Forum eyes minority health care issues
By Phyllis Moore
Published in News on February 20, 2006 1:46 PM
The best way to eliminate health disparities among minorities is through outreach and non-traditional care, says a state activist who has made equality his mission for 24 years.
Ashley Rozier, director of the Cape Fear Regional Bureau for Community Action in Fayetteville, led the charge during Thursday night's Minority Health Community Forum, held at Rebuilding Broken Places. An audience of 50 representing the community and area agencies attended the first of four sessions that will be replicated around the county.
Launched by the Wayne County Health Department to encourage public discussion about minority health issues, Health Director James Roosen said he has long known about the discrepancies in health care when it comes to different races. It became even more apparent when he began working toward a grant on the subject.
"One thing that really struck me is that minority health will soon be our nation's health," he said.
Roosen said he hopes to improve the situation through education, engagement and building a network to identify the barriers that limit access.

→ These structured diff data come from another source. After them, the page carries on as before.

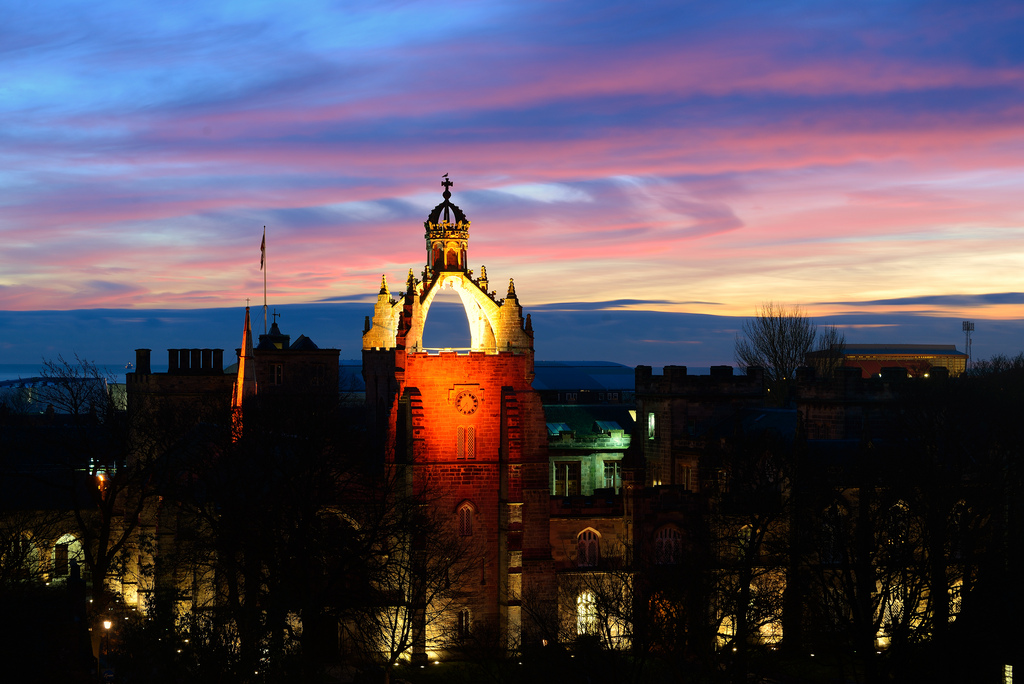
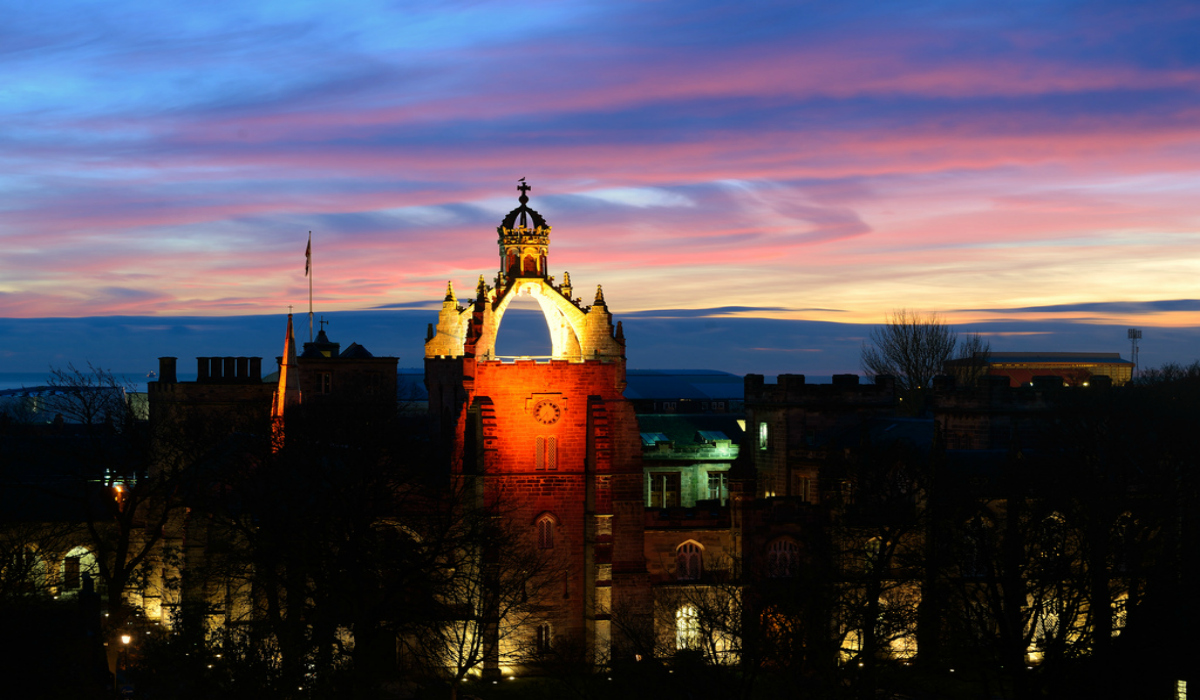
Added a new slideshow pic

diff --git a/index.html b/index.html
@@ -32,10 +32,10 @@
     </div>
 
     <div class="item">
-      <img src="la.jpg" alt="Los Angeles">
+      <img src="libraryslideshow.jpg" alt="Sir Duncan Rice">
       <div class="carousel-caption">
-        <h3>LA</h3>
-        <p>Even though the traffic was a mess, we had the best time.</p>
+        <h3>The Sir Duncan Rice Library</h3>
+        <p>Buy new books.</p>
       </div> 
     </div>
   </div>
@@ -98,7 +98,6 @@
     <div id="demo" class="collapse">
       <p>2nd year University of Aberdeen Student</p>
       <p>Studying MA Psychology</p>
-      <p>BALLALALA</p>
     </div>
     <div class="col-sm-4">
     <p class="text-center"><strong>Britten</strong></p><br>
@@ -109,13 +108,10 @@
       <div id="demo2" class="collapse">
       <p>First year student at University of Aberdeen</p>
       <p>Studying MA Business Management and Psychology</p>
-      <p>Coding</p>
     </div>
      </div>
      </div>
      <!--ENDS ABOUT US-->
-
-
 
 <style>
 .bg-1 {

"One of the things I would like to do is challenge people not to tolerate health disparities and the difference between minority health and white health, Hispanic health," he said.
In Wayne County, he said, minority males die of prostate cancer at a rate four times higher than white males. Minorities also account for 80 percent of new HIV infection cases, males are four times more likely to die from homicide, and minority females account for 34 percent of the births and 63 percent of infant deaths, he said.

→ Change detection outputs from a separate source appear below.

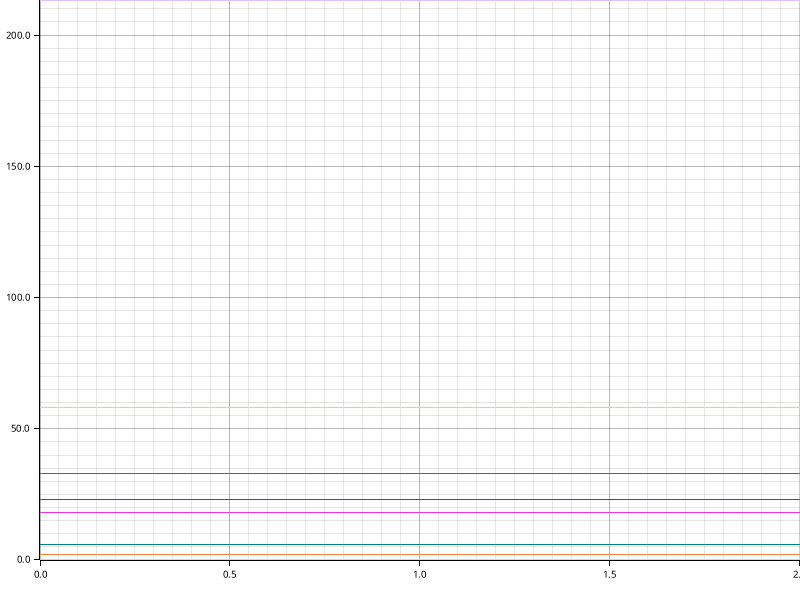
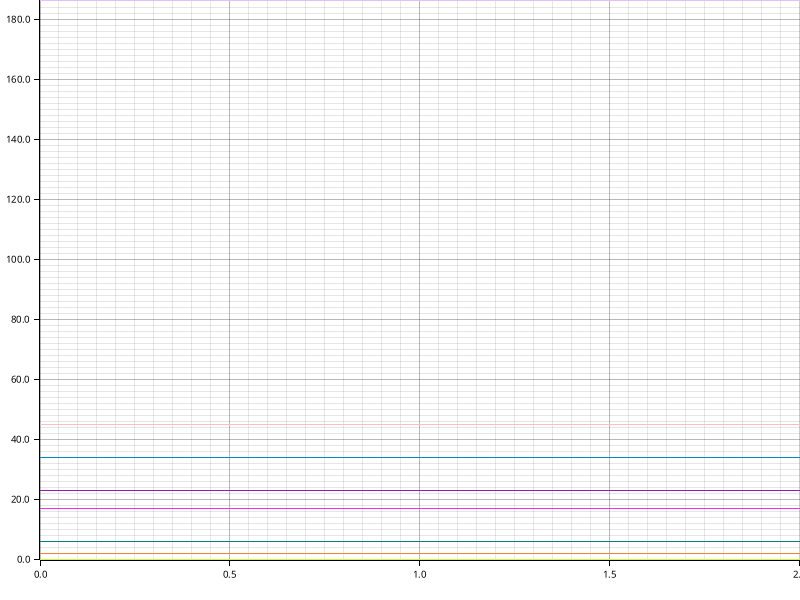
Updated time trakcing

Changed region(s): [[0.0, 0.0, 1.0, 0.93]]

diff --git a/web/core_structures/time_requirements_report.md b/web/core_structures/time_requirements_report.md
@@ -2,7 +2,7 @@
 
 The total time spent on all tasks was 5 minutes.
 
-The slowest task was `Generating Code` which took 3 minutes (59.83% of all time).
+The slowest task was `Generating Code` which took 3 minutes (58.68% of all time).
 
 ![Plot](time_requirements_report.png)
 
@@ -15,21 +15,21 @@ The slowest task was `Generating Code` which took 3 minutes (59.83% of all time)
 +-------------------------------------+------------+------------+------------+
 | Creating Taxonomical Ranks CSV      | now        | 0.00%      | Unchanged. |
 +-------------------------------------+------------+------------+------------+
-| Fetching NCBI Taxonomy              | 33 seconds | 9.27%      | Unchanged. |
+| Fetching NCBI Taxonomy              | 34 seconds | 10.73%     | Unchanged. |
 +-------------------------------------+------------+------------+------------+
-| Creating Taxonomy CSV               | now        | 0.56%      | Unchanged. |
+| Creating Taxonomy CSV               | now        | 0.63%      | Unchanged. |
 +-------------------------------------+------------+------------+------------+
-| Building SQL from CSVs              | 23 seconds | 6.46%      | Unchanged. |
+| Building SQL from CSVs              | 23 seconds | 7.26%      | Unchanged. |
 +-------------------------------------+------------+------------+------------+
 | Establishing Connection to Postgres | now        | 0.00%      | Unchanged. |
 +-------------------------------------+------------+------------+------------+
-| Executing CSQLV SQL                 | 18 seconds | 5.06%      | Unchanged. |
+| Executing CSQLV SQL                 | 17 seconds | 5.36%      | Unchanged. |
 +-------------------------------------+------------+------------+------------+
 | Executing Migrations                | now        | 0.00%      | Unchanged. |
 +-------------------------------------+------------+------------+------------+
-| Executing Meta-SQL                  | a minute   | 16.29%     | Unchanged. |
+| Executing Meta-SQL                  | 45 seconds | 14.20%     | Unchanged. |
 +-------------------------------------+------------+------------+------------+
-| Checking Constraints                | now        | 1.69%      | Unchanged. |
+| Checking Constraints                | now        | 1.89%      | Unchanged. |
 +-------------------------------------+------------+------------+------------+
-| Generating Code                     | 3 minutes  | 59.83%     | Unchanged. |
+| Generating Code                     | 3 minutes  | 58.68%     | Unchanged. |
 +-------------------------------------+------------+------------+------------+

Pressed to say which concerns him most, Roosen said it would have to be teen pregnancy.
"There's a lot of loss potential to the community. Most of those girls will not finish high school," he said. "If this continues, it's going to be a pretty grim future in terms of the economy, especially."
Roosen said there are a lot of resources available in Wayne County, but services could be accessible. He said policies must be addressed as well as finding the best plan for delivering health care services. One way to do that is through involvement from minority leaders and representatives from those communities, he said.
"We might have to get out of the Health Department to help deliver services," he said. "I think there's a lot of things that we could do if we do it all together."
Many factors cause health disparities when it comes to people of color, Rozier said. He has spent nearly half a century advocating for non-traditional means to obtain health care, he said.
"There are double standards and often people indigenous to the population are ignored," he said. For the working poor, struggling to make ends meet, that means recognizing that these people will not neatly fit into the 8 a.m. to 5 p.m. hours when most health departments open their doors.
Rozier said his efforts in Cumberland County have been successful and have not been resisted by the health officials. His community-based organization has taken an intensive and aggressive approach to outreach during non-traditional hours, he said.
"If you want to reach the non-traditional community, you have to not be afraid to go to them," he said. He and his staff have literally taken their efforts on the road to educate the high-risk groups about HIV/AIDS, STDs, substance abuse, teen pregnancy, crime, diabetes and other areas where there is disparity, he said.
"We do not believe in just being in a building. We test people at night, on a street corner at 10 p.m., at a gang banger's house at midnight," he said.
Rozier said while it may be intimidating for some, those willing to venture into such neighborhoods are not considered to be a threat and have been mostly received well. Block parties and rallies in those same communities have also proven effective, he said.
Rozier suggested a community action plan be developed as a means to curb health disparities. Communities cannot compete with medical centers and larger entities for grants and support, so advocacy groups will be vital, he said.
"We have to prove ourselves to the system, do something different from just the Health Department or hospital," he said. "Blacks need to mobilize like white gays did several years ago. Stop being afraid that somebody knows you've got AIDs. Unless you shout and scream and bite and bark, nobody's going to listen to you."
Others on the program also spoke out about the need to combine efforts.
Dr. Alma Jenkins of Mount Olive Family Medicine Center, said health care is an issue that should concern everyone.
"Until we all enjoy a certain level of health, we will all suffer. We must make sure that all the links in the chain are strong," she said.
Barbara Pullen Smith from the state Office of Minority Health, said the grant money to study the disparities has the potential to create "unbelievable implications for minorities in North Carolina."
"We have until June 30 to use this money and use it well and document that we have some promising practices out there," she said. But the project is not about the Health Department or any other established health agency, she said. It's about every member of the community.
"I see this health project as an opportunity that has been placed in your hands," she said. Everyone can choose to admire it, hand it over to someone else, "or you can get behind your health director and make this project the foundation for a healthier Wayne County," she said.
Three other free public forums are planned in the coming months: March 23 at First Congregation United Church of Christ in Dudley; April 13 at the Norwayne Alumni Building in Fremont; and May 18 at the Carver Alumni Building in Mount Olive.
Other Local News
- Care in the sky: Members of the aeromedical evacuation crew fight to get injured troops back to their families